Solutions to these various problems are currently being explored. One idea for privacy is to use a modified two-tier system. Central bank digital money could be available to the general public as a direct claim on the central bank, just as cash is now.
Individual users could be given access to the CBDC based on a password-like digital signature using a private-public key cryptography, without requiring personal identification.
Another solution would be a digital identity scheme, replacing physical identity checks currently used.
One example is the sand dollar. Users of the Bahamian digital currency can hold up to $500 without providing any information to set up an account, but those wishing to hold up to $8k must pass identity checks.
The Riks Bank spokesperson commented on the barriers CBDCs face: “The principle of co-existence of CBDC and other forms of money require a certain degree of interoperability. Examples of barriers to achieve such interoperability could be technical, commercial and legal.
“In addition, given the vast supply of private digital monies and value-added services available today, end-users may lack incentives to fully appreciate the benefits of a CBDC.”
Many central banks are still in the experimenting or testing phase. Around 80% of central banks are exploring CBDCs and 14% are already deploying CBDC pilot projects.
The overriding concern on whether to introduce a CBDC should be its benefit to the public.
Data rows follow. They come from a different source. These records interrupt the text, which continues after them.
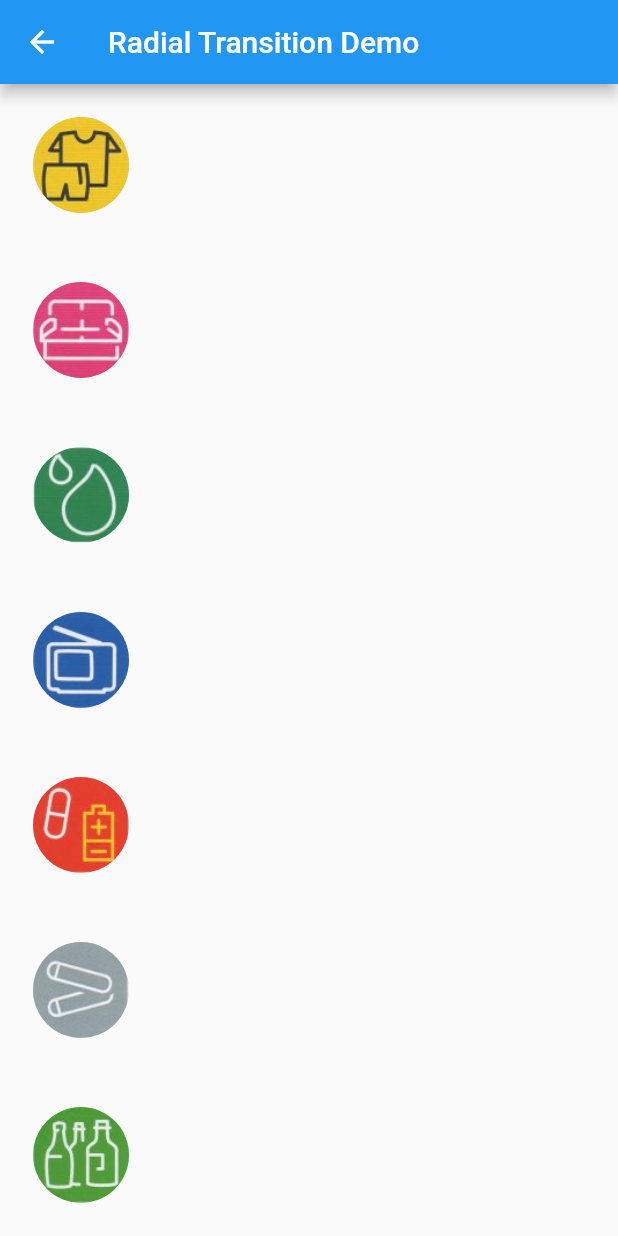
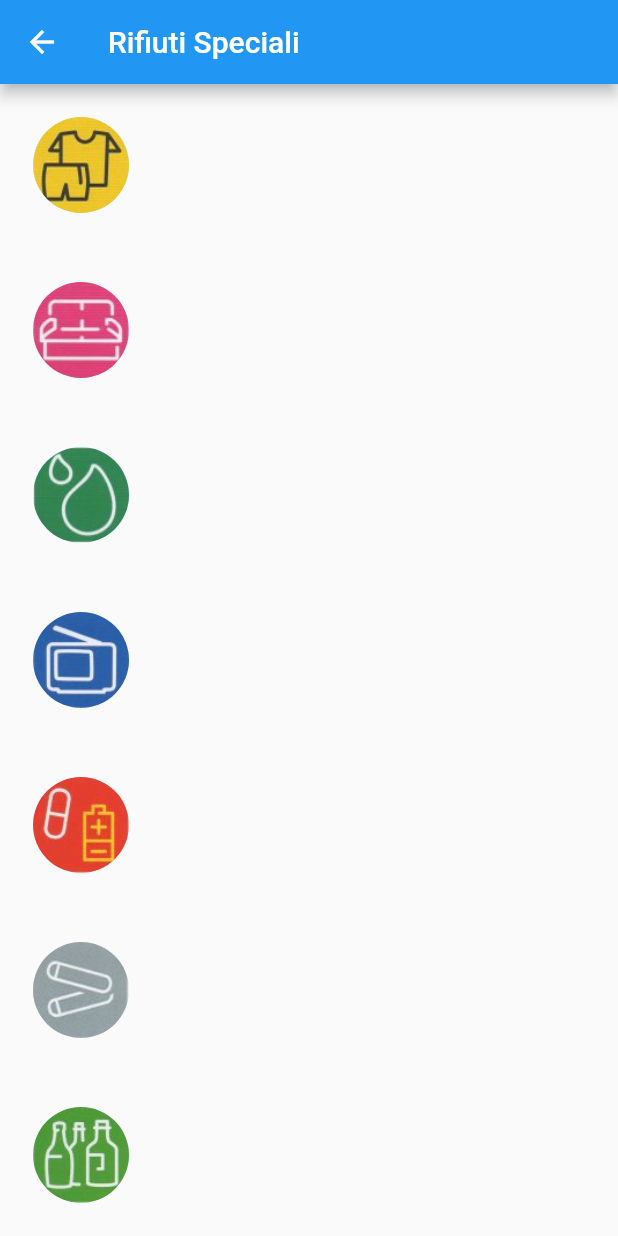
Before and after one commit to fdepedis/AppRifiuti, a Flutter app: the screen it shows after launch, after a tap on "Rifiuti Speciali", on a phone screen of 412 x 824 dp. Run offline on Flutter 3.47's test engine with Material 2 defaults, Android fonts, the phone set to English and light mode, and no system bars; our stand-ins replace auto_size_text; missing offline and left inert: frino_icons.

Commit message:
reset title card

```diff
--- a/lib/content/card_content.dart
+++ b/lib/content/card_content.dart
@@ -47,7 +47,7 @@ class CardContent extends StatelessWidget {
               MaterialPageRoute(
                 builder: (context) =>
                     //DetailScreen(index: index, titleCard: titleCard),
-                    DetailScreen(),
+                    DetailScreen(titleCard: titleCard),
               ),
             );
           },
--- a/lib/route/detail_screen.dart
+++ b/lib/route/detail_screen.dart
@@ -68,6 +68,10 @@ class RadialExpansionDemo extends StatelessWidget {
   static const double kMaxRadius = 128.0;
   static const opacityCurve =
       const Interval(0.0, 0.75, curve: Curves.fastOutSlowIn);
+
+  final String titleCard;
+
+  RadialExpansionDemo({Key key, @required this.titleCard}) : super(key: key);
 
   static RectTween _createRectTween(Rect begin, Rect end) {
     return MaterialRectCenterArcTween(begin: begin, end: end);
@@ -153,11 +157,11 @@ class RadialExpansionDemo extends StatelessWidget {
 
   @override
   Widget build(BuildContext context) {
-    timeDilation = 3.0; // 1.0 is normal animation speed.
+    timeDilation = 2.5; // 1.0 is normal animation speed.
 
     return Scaffold(
       appBar: AppBar(
-        title: const Text('Radial Transition Demo'),
+        title: Text(titleCard),
       ),
       body: Container(
         padding: const EdgeInsets.all(22.0),
@@ -181,8 +185,12 @@ class RadialExpansionDemo extends StatelessWidget {
 }
 
 class DetailScreen extends StatelessWidget {
+  final String titleCard;
+
+  DetailScreen({Key key, @required this.titleCard}) : super(key: key);
+
   @override
   Widget build(BuildContext context) {
-    return RadialExpansionDemo();
+    return RadialExpansionDemo(titleCard: titleCard);
   }
 }
```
For CBDCs to be accepted globally, the Riks Banks spokesperson said: “Any CBDC, regardless in which market or country it exists, need to be carefully designed to ensure it supports competition in the ecosystem and ensure usability for the end-user. This will be key for adoption and wider acceptance of a CBDC.”